Data Interconnectedness offers challenges we don’t understand. What we do know is that 84% of companies fail at digital transformation. They fail because they believe data mobility is still hard. They fail because they still operate as though data is anchored and bounded by the vendors’ server in which it is stored, or the fear of data leakage by security controls that are loosely coupled to the data. And, they have yet to take advantage of the simplification DataOps solutions can bring to complex, composite applications. The old adage is still true, When you don’t know what to manage, you manage what you know.
New Destinations for your Data Journey
For CIOs just learning about DataOps, there are clear benefits for their journey to digital:
- DataOps solutions give you the power to commoditize cloud providers, and make the cloud boundary fluid.
- Since your dataset is mobile and secure and decoupled, there’s no reason you can’t move it seamlessly and quickly from Amazon to Azure in minutes. Moreover, you can decide to move a dataset from your prem up to the cloud or from the cloud back to prem in minutes. Switching costs have fallen dramatically, and cloud vendor lock-in can be a thing of the past.
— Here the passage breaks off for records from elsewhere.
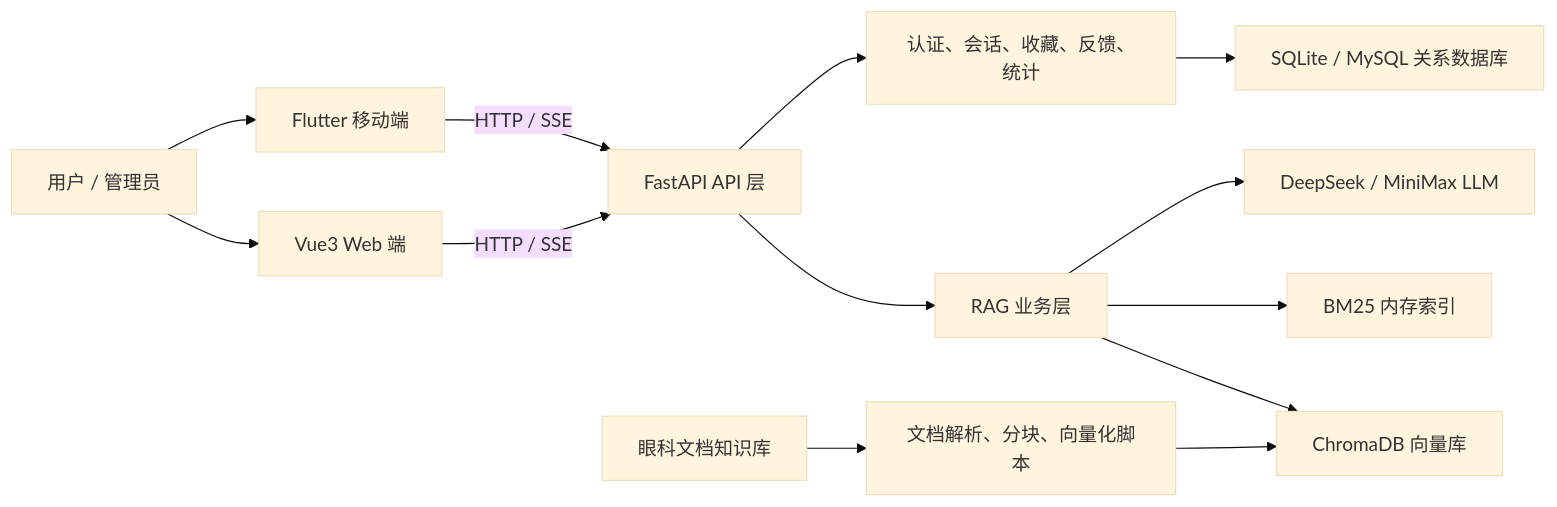
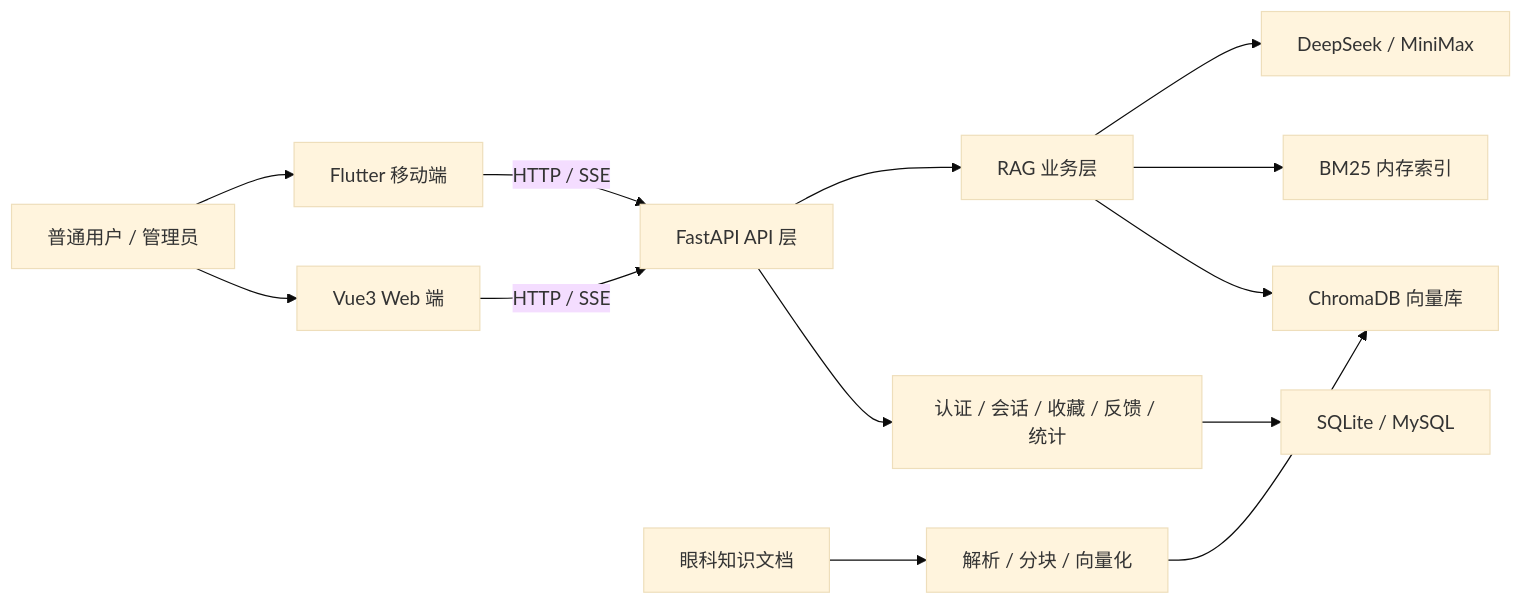
The first of 2 diagrams in README.md (org666233/EyeRAG), drawn with Mermaid (base theme) before and after one commit. The commit also changed other lines of this file and 3 other files, not shown here.

````diff
--- a/README.md
+++ b/README.md
@@ -20,18 +20,19 @@
 ```mermaid
 flowchart LR
-    U["用户 / 管理员"] --> W["Vue3 Web 端"]
-    U --> M["Flutter 移动端"]
-    W -->|"HTTP / SSE"| A["FastAPI API 层"]
-    M -->|"HTTP / SSE"| A
+    User["普通用户 / 管理员"] --> Web["Vue3 Web 端"]
+    User --> Mobile["Flutter 移动端"]
 
-    A --> R["RAG 业务层"]
-    A --> B["认证、会话、收藏、反馈、统计"]
+    Web -->|"HTTP / SSE"| API["FastAPI API 层"]
+    Mobile -->|"HTTP / SSE"| API
 
-    R --> V["ChromaDB 向量库"]
-    R --> BM["BM25 内存索引"]
-    R --> L["DeepSeek / MiniMax LLM"]
-    B --> D["SQLite / MySQL 关系数据库"]
+    API --> Auth["认证 / 会话 / 收藏 / 反馈 / 统计"]
+    API --> RAG["RAG 业务层"]
 
-    K["眼科文档知识库"] --> I["文档解析、分块、向量化脚本"]
-    I --> V
+    Auth --> SQL["SQLite / MySQL"]
+    RAG --> Vec["ChromaDB 向量库"]
+    RAG --> BM25["BM25 内存索引"]
+    RAG --> LLM["DeepSeek / MiniMax"]
+
+    Corpus["眼科知识文档"] --> Ingest["解析 / 分块 / 向量化"]
+    Ingest --> Vec
 ```
````
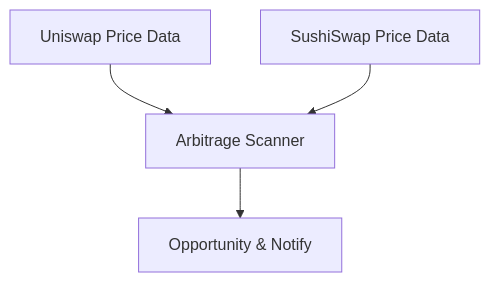
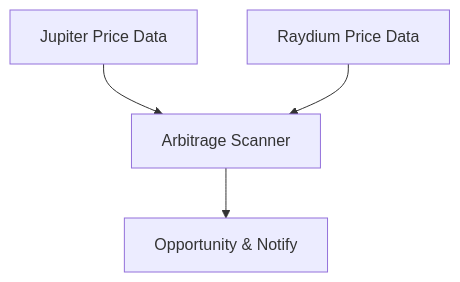
The diagram in en/playbooks/tutorials/build-arbitrage-scanner.mdx (chainstream-io/docs), drawn with Mermaid before and after one commit. The commit also changed other lines of this file and 657 other files, not shown here.

First line of the commit message:
feat: comprehensive docs overhaul — GraphQL, i18n, DeFi, playbooks

````diff
--- a/en/playbooks/tutorials/build-arbitrage-scanner.mdx
+++ b/en/playbooks/tutorials/build-arbitrage-scanner.mdx
@@ -25,6 +29,6 @@
 ```mermaid
 flowchart TD
-    A[Uniswap Price Data] --> C[Arbitrage Scanner]
-    B[SushiSwap Price Data] --> C
+    A[Jupiter Price Data] --> C[Arbitrage Scanner]
+    B[Raydium Price Data] --> C
     C --> D[Opportunity & Notify]
 ```
````
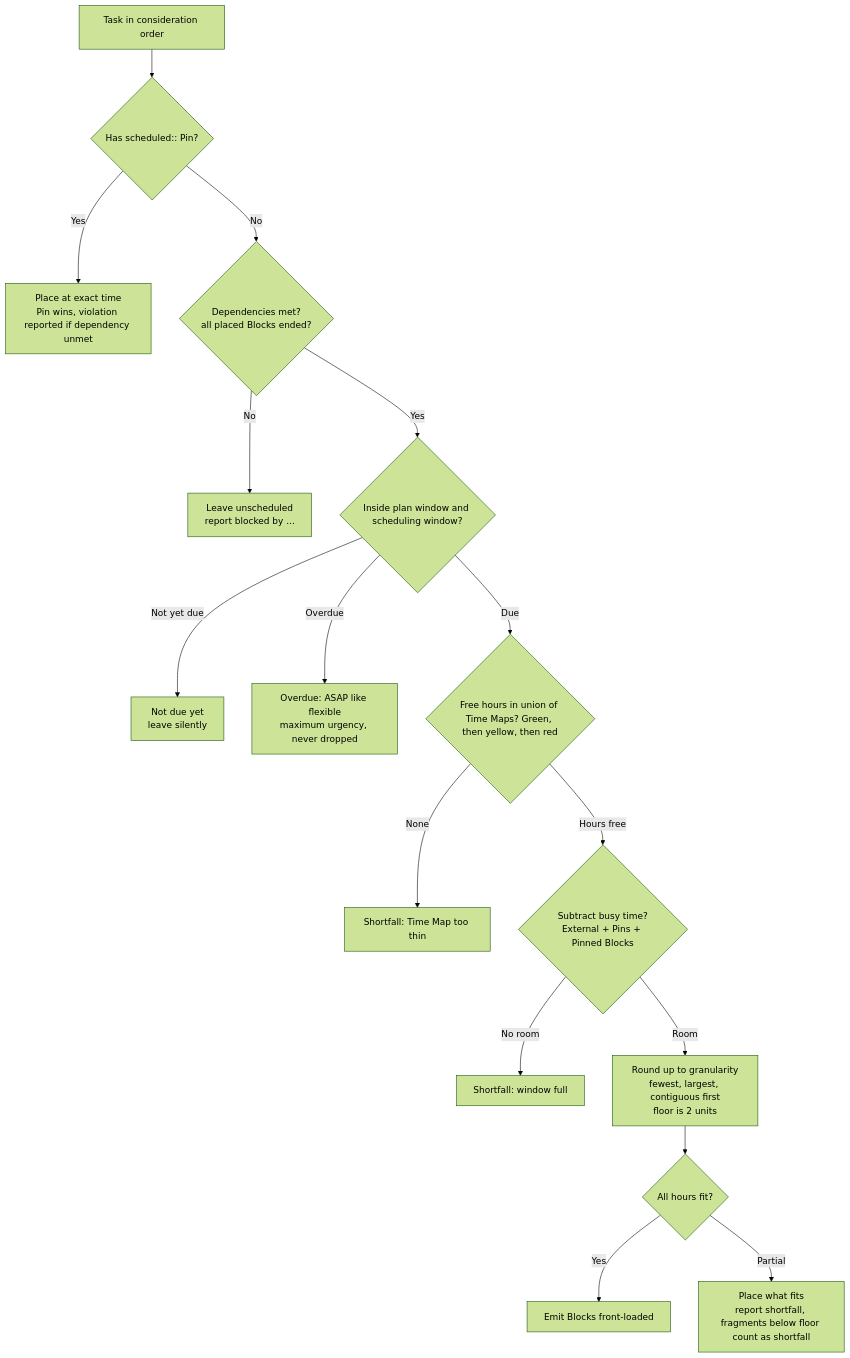
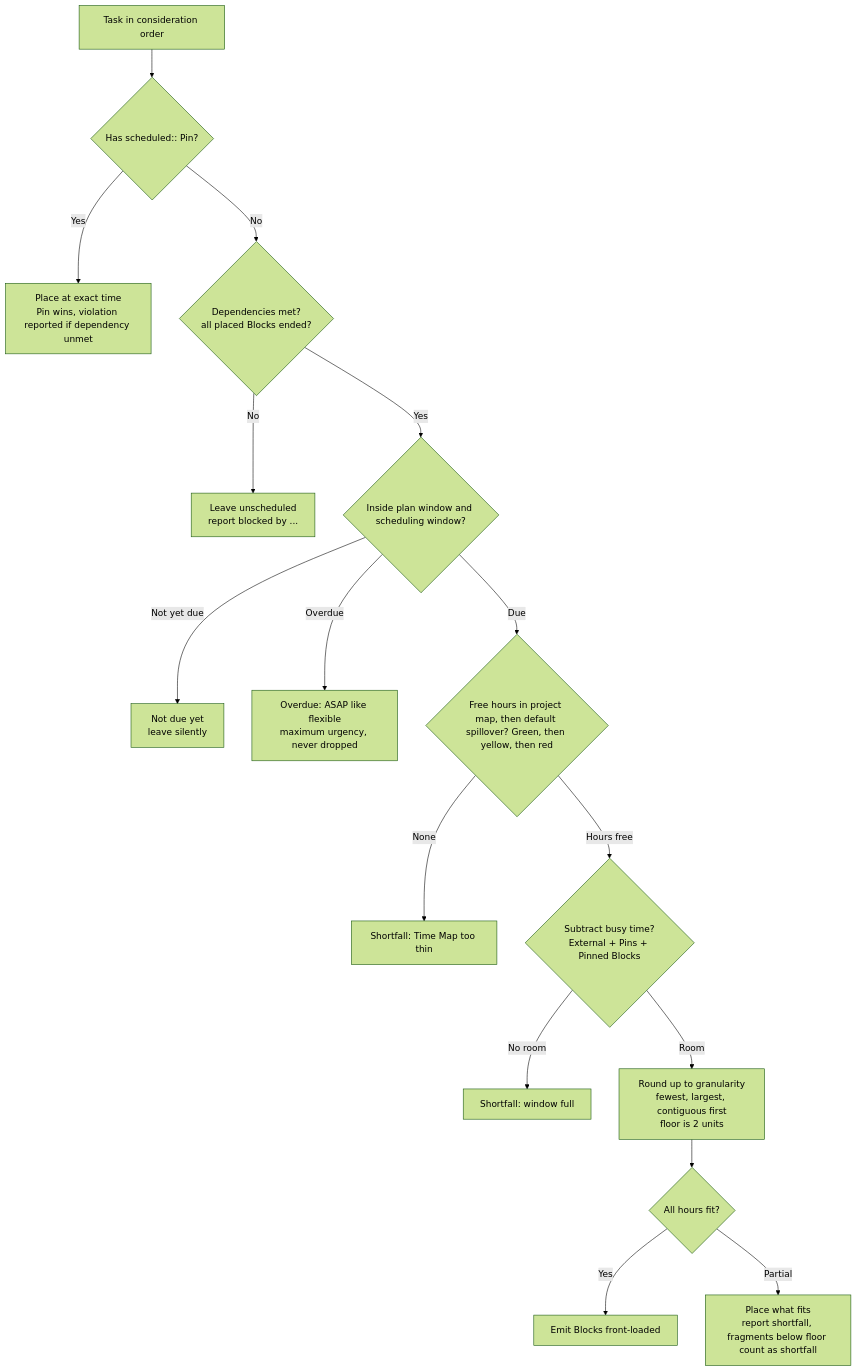
The third of 5 diagrams in docs/content/specs/scheduling.md (aries1980/lodo), drawn with Mermaid (forest theme) before and after one commit. The commit also changed other lines of this file and 5 other files, not shown here.

Commit message:
feat(planner): project Time Maps spill tier-first into default

````diff
--- a/docs/content/specs/scheduling.md
+++ b/docs/content/specs/scheduling.md
@@ -87,18 +89,18 @@
 ```mermaid
 flowchart TD
     S["Task in consideration order"] --> PIN{"Has scheduled:: Pin?"}
     PIN -->|Yes| P1["Place at exact time<br/>Pin wins, violation reported if dependency unmet"]
     PIN -->|No| DEP{"Dependencies met?<br/>all placed Blocks ended?"}
     DEP -->|No| BLK["Leave unscheduled<br/>report blocked by ..."]
     DEP -->|Yes| PLAN{"Inside plan window and scheduling window?"}
     PLAN -->|Not yet due| FUT["Not due yet<br/>leave silently"]
     PLAN -->|Overdue| OVER["Overdue: ASAP like flexible<br/>maximum urgency, never dropped"]
-    PLAN -->|Due| TM{"Free hours in union of Time Maps? Green, then yellow, then red"}
+    PLAN -->|Due| TM{"Free hours in project map, then default spillover? Green, then yellow, then red"}
     TM -->|None| SHORT["Shortfall: Time Map too thin"]
     TM -->|Hours free| BUSY{"Subtract busy time?<br/>External + Pins + Pinned Blocks"}
     BUSY -->|No room| FULL["Shortfall: window full"]
     BUSY -->|Room| GRAN["Round up to granularity<br/>fewest, largest, contiguous first<br/>floor is 2 units"]
     GRAN --> PART{"All hours fit?"}
     PART -->|Yes| PLACE["Emit Blocks front-loaded"]
     PART -->|Partial| PARTIAL["Place what fits<br/>report shortfall, fragments below floor count as shortfall"]
 ```
````
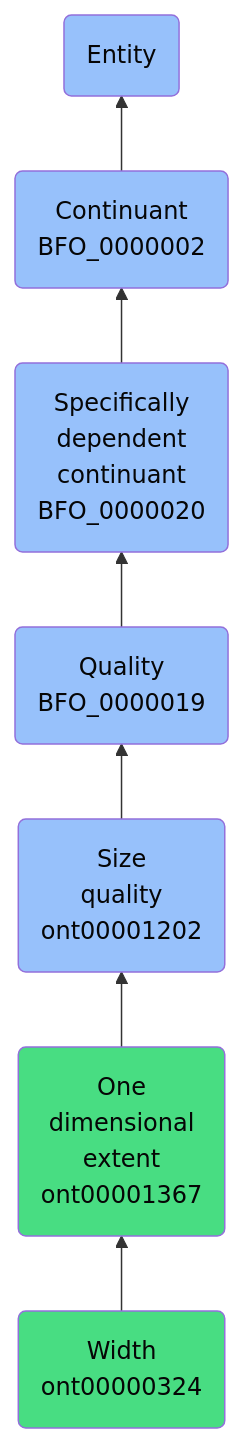
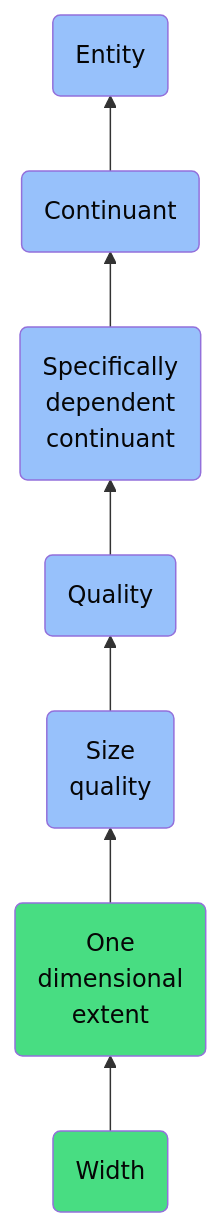
The diagram in docs/ontology/reference/model/Entity/Continuant/Specifically dependent continuant/Quality/Size quality/One dimensional extent/Width/Width.md (jupyter-naas/abi), drawn with Mermaid before and after one commit. The commit also changed other lines of this file and 1430 other files, not shown here.

````diff
--- a/docs/ontology/reference/model/Entity/Continuant/Specifically dependent continuant/Quality/Size quality/One dimensional extent/Width/Width.md
+++ b/docs/ontology/reference/model/Entity/Continuant/Specifically dependent continuant/Quality/Size quality/One dimensional extent/Width/Width.md
@@ -24,14 +24,14 @@
 ```mermaid
 graph BT
-    ont00000324(Width<br>ont00000324):::ABI-->ont00001367
-    ont00001367(One<br>dimensional<br>extent<br>ont00001367):::ABI-->ont00001202
-    ont00001202(Size<br>quality<br>ont00001202):::BFO-->BFO_0000019
-    BFO_0000019(Quality<br>BFO_0000019):::BFO-->BFO_0000020
-    BFO_0000020(Specifically<br>dependent<br>continuant<br>BFO_0000020):::BFO-->BFO_0000002
-    BFO_0000002(Continuant<br>BFO_0000002):::BFO-->BFO_0000001
+    ont00000324(Width):::ABI-->ont00001367
+    ont00001367(One<br>dimensional<br>extent):::ABI-->ont00001202
+    ont00001202(Size<br>quality):::BFO-->BFO_0000019
+    BFO_0000019(Quality):::BFO-->BFO_0000020
+    BFO_0000020(Specifically<br>dependent<br>continuant):::BFO-->BFO_0000002
+    BFO_0000002(Continuant):::BFO-->BFO_0000001
     BFO_0000001(Entity):::BFO
     
     classDef BFO fill:#97c1fb,color:#060606
     classDef CCO fill:#e4c51e,color:#060606
     classDef ABI fill:#48DD82,color:#060606
 ```
````
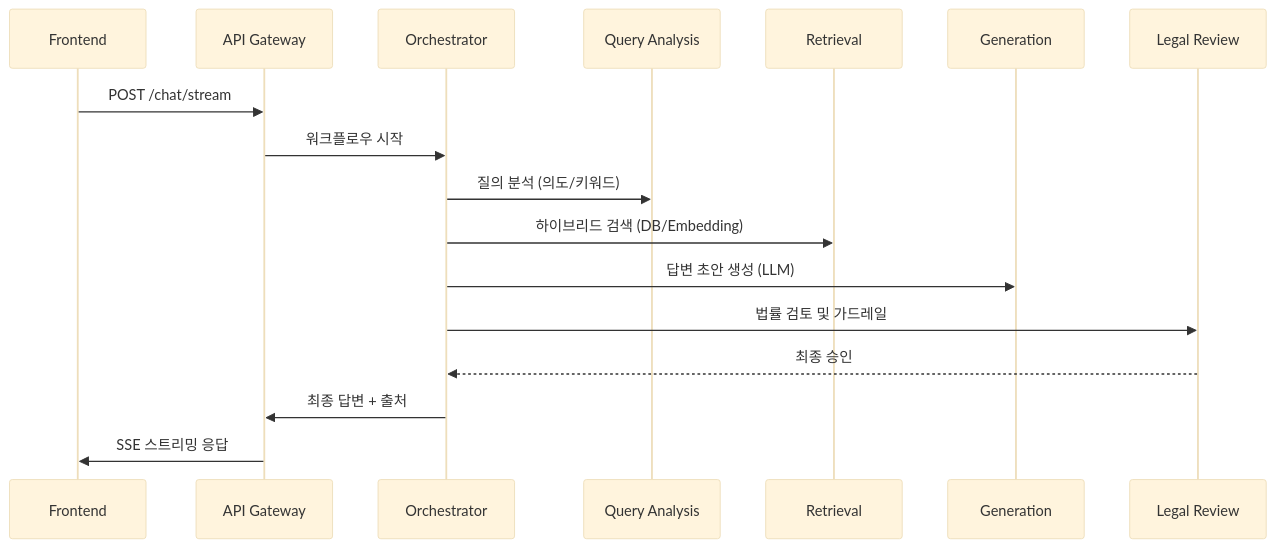
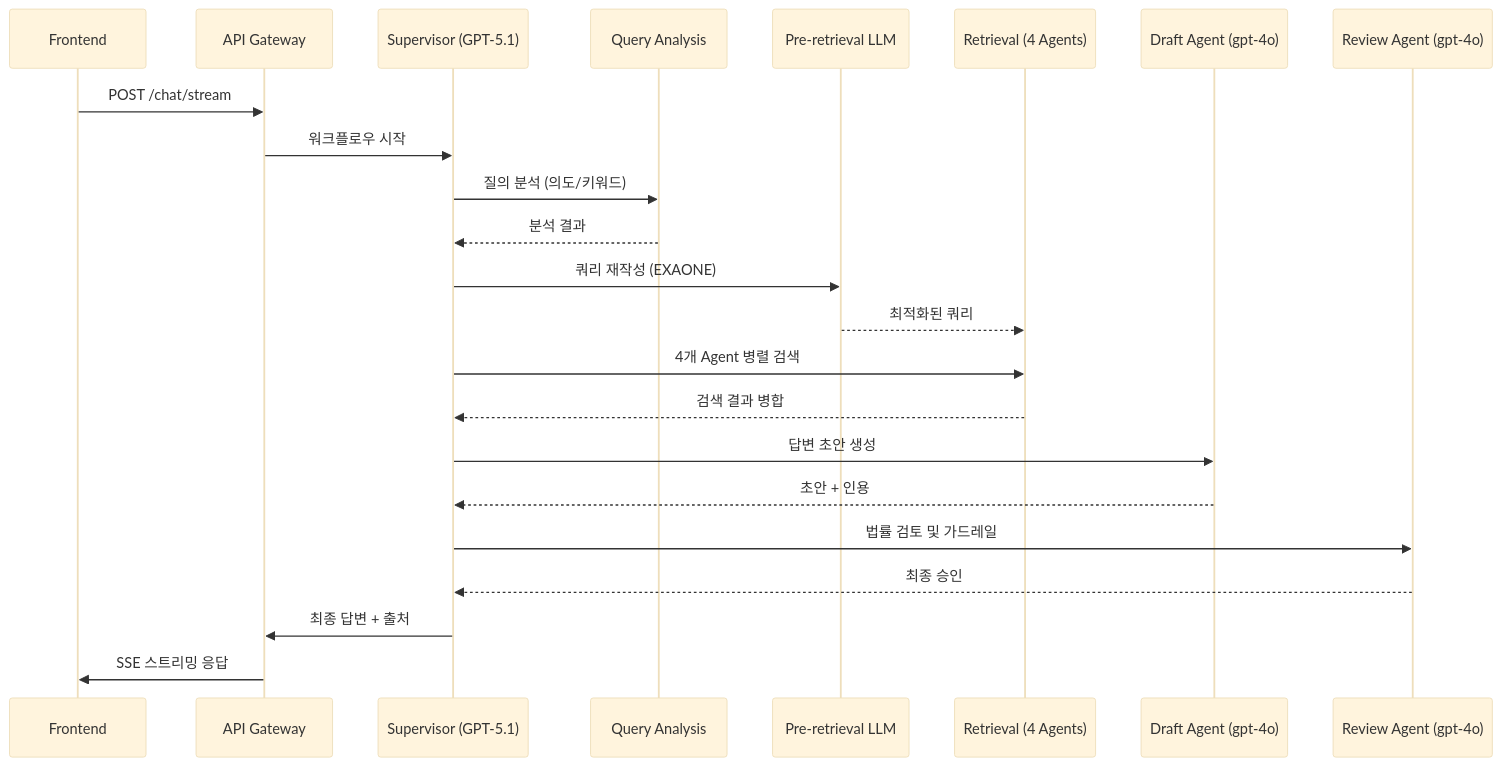
The second of 2 diagrams in README.md (Maroco0109/Ddoksori), drawn with Mermaid (base theme) before and after one commit. The commit also changed other lines of this file and 12 other files, not shown here.

````diff
--- a/README.md
+++ b/README.md
@@ -137,20 +172,26 @@
 ```mermaid
 sequenceDiagram
     participant FE as Frontend
     participant API as API Gateway
-    participant Orch as Orchestrator
+    participant SUP as Supervisor (GPT-5.1)
     participant QA as Query Analysis
-    participant IR as Retrieval
-    participant AG as Generation
-    participant LR as Legal Review
-    
+    participant PRE as Pre-retrieval LLM
+    participant IR as Retrieval (4 Agents)
+    participant AG as Draft Agent (gpt-4o)
+    participant LR as Review Agent (gpt-4o)
+
     FE->>API: POST /chat/stream
-    API->>Orch: 워크플로우 시작
-    Orch->>QA: 질의 분석 (의도/키워드)
-    Orch->>IR: 하이브리드 검색 (DB/Embedding)
-    Orch->>AG: 답변 초안 생성 (LLM)
-    Orch->>LR: 법률 검토 및 가드레일
-    LR-->>Orch: 최종 승인
-    Orch->>API: 최종 답변 + 출처
+    API->>SUP: 워크플로우 시작
+    SUP->>QA: 질의 분석 (의도/키워드)
+    QA-->>SUP: 분석 결과
+    SUP->>PRE: 쿼리 재작성 (EXAONE)
+    PRE-->>IR: 최적화된 쿼리
+    SUP->>IR: 4개 Agent 병렬 검색
+    IR-->>SUP: 검색 결과 병합
+    SUP->>AG: 답변 초안 생성
+    AG-->>SUP: 초안 + 인용
+    SUP->>LR: 법률 검토 및 가드레일
+    LR-->>SUP: 최종 승인
+    SUP->>API: 최종 답변 + 출처
     API->>FE: SSE 스트리밍 응답
 ```
````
- DataOps solutions kill the friction between Data Producers and Data Consumers making App Development and tasks like Cloud Migration much faster
- The security and process bottlenecks your Developers, Testers, Analysts and Data Scientists experience accessing the data they need will diminish dramatically. Setting masking and access controls at creation time keeps Data Consumers in a safe space. Giving data consumers direct control over all of the usual operations they want to do (rollback, refresh, bookmark, etc.) squelches down all those requests to your infrastructure team to near zero. Applications move forward at the speed of developers and testers, not the speed of your control process. Longitudinal studies show this can result in a 30-50% increase in application delivery velocity.
- DataOps also amp up the Speed and Velocity of composite applications.
- A lot of times, it doesn’t matter how fast you can deliver one app; it’s how fast you can deliver them all. By giving you time-synchronized access to not just one but many datasets, all sorts of problems disappear. You can create an end-to-end test environment for your 40 applications and it can be up in hours not months. You can roll the whole thing back. You can have all the fresh data you need to feed your ETL or your MDM or your data lake on command. Data Virtualization makes those datasets not only fast and mobile, it makes them cheap too.
DataOps is disrupting our assumptions and our approached to Data Transformation. And, it’s the right concept to help those folks in the “Data Transformation Group” cross the digital divide.
DataOps is the alignment of people, process, and technology to enable the rapid, automated, and secure management of data. Its goal is to improve outcomes by bringing together those that need data with those that provide it, eliminating friction throughout the data lifecycle.